Exercise goal: Only lines with the word "mpatches" belong in the answer; copy them from the records below.

Available records:
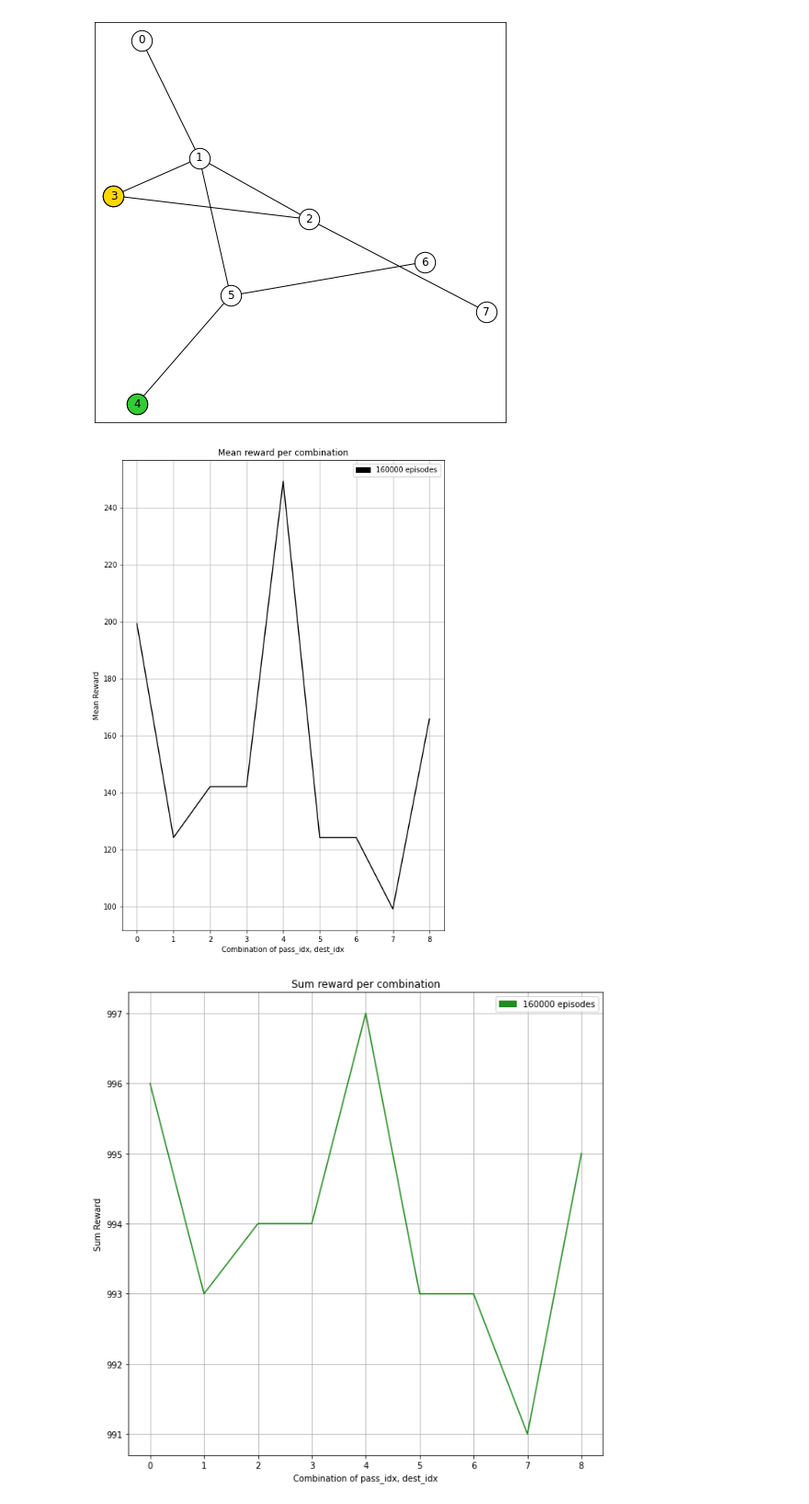
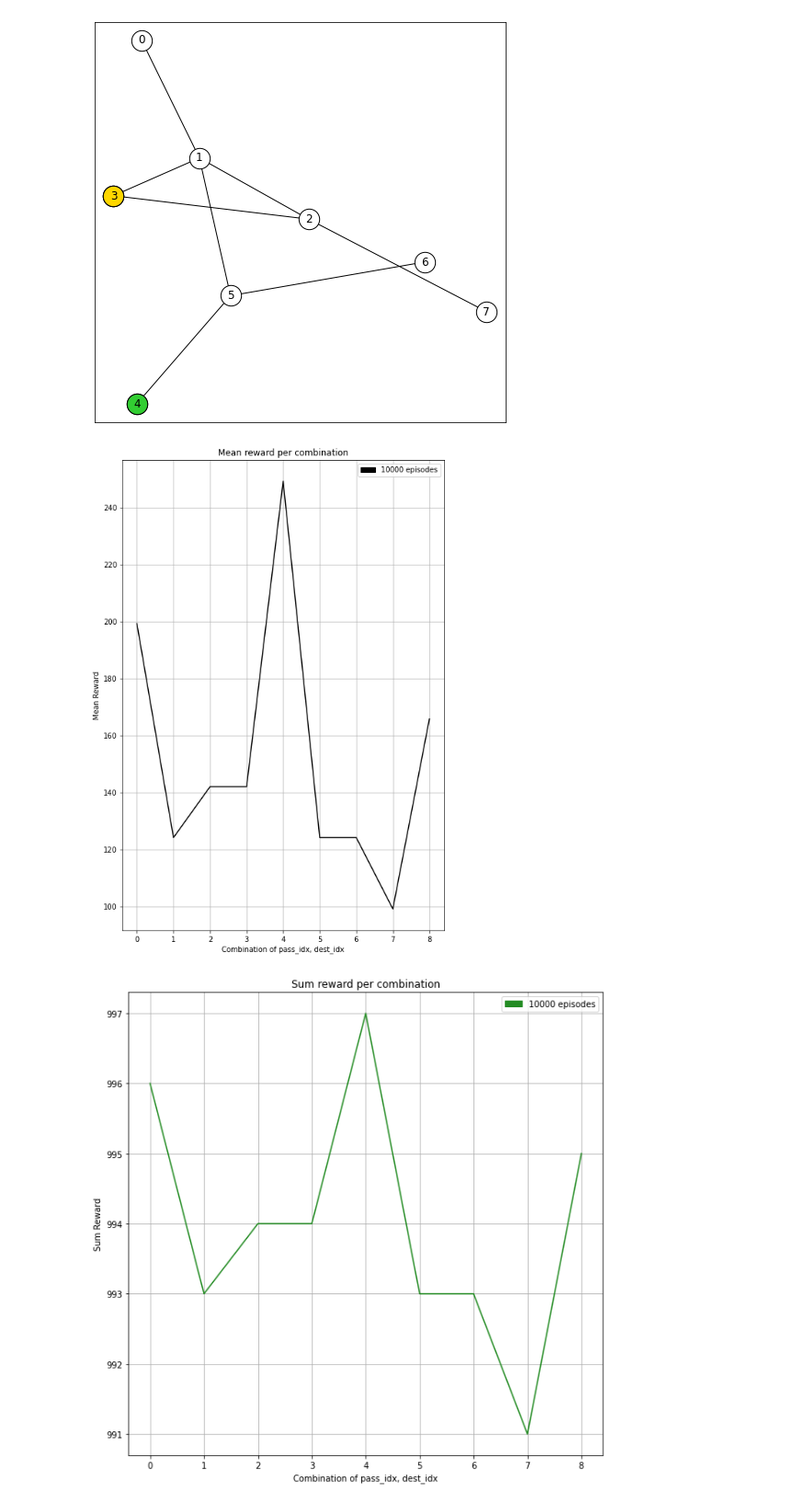
Before and after one commit to vanessastad/Taxi-Reinforcement-Learning-on-a-graph, a Jupyter notebook: main.ipynb, the cells around one changed output. Shown at 92% size. Cells and saved outputs as stored; diff of their text form; code cells hidden in the pictures.

```diff
--- a/main.ipynb
+++ b/main.ipynb
@@ -743,37 +743,37 @@ Reward: 1000
 
 fig, ax = plt.subplots(figsize = (8, 12))
 comb = [range(0, 9)]
-black_patch = mpatches.Patch(color = "black", label = '160000 episodes')
+black_patch = mpatches.Patch(color = "black", label = '10000 episodes')
 plt.legend(handles = [black_patch])
 plt.plot(Rewards_e, color = "black")
 plt.title("Mean reward per combination")
 plt.xlabel('Combination of pass_idx, dest_idx')
 plt.ylabel('Mean Reward')
 plt.grid()
 
 
 # Plot the sum reward for each combination
 
 fig, ax = plt.subplots(figsize = (10, 10))
 comb = [range(0, 9)]
-green_patch = mpatches.Patch(color = "forestgreen", label = '160000 episodes')
+green_patch = mpatches.Patch(color = "forestgreen", label = '10000 episodes')
 plt.legend(handles = [green_patch])
 plt.plot(Rewards_sum_e, color = "forestgreen")
 plt.title("Sum reward per combination")
 plt.xlabel('Combination of pass_idx, dest_idx')
 plt.ylabel('Sum Reward')
 plt.grid()
 
 
 # Plot the number of steps for each combination
 
 fig, ax = plt.subplots(figsize = (10, 10))
 plt.legend(handles = [black_patch])
 plt.plot(act_e, color = "black")
 plt.title("Best number of steps per combination")
 plt.xlabel('Combination of pass_idx, dest_idx');
 plt.ylabel('Number of steps')
 plt.grid()
 # %% [output]
-[figure, old version]
+[figure, new version]
-[figure, old version]
+[figure, new version]
```
Also changed, not shown: parts of 1 cell of this notebook.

Solution for this problem:
-black_patch = mpatches.Patch(color = "black", label = '160000 episodes')
+black_patch = mpatches.Patch(color = "black", label = '10000 episodes')
-green_patch = mpatches.Patch(color = "forestgreen", label = '160000 episodes')
+green_patch = mpatches.Patch(color = "forestgreen", label = '10000 episodes')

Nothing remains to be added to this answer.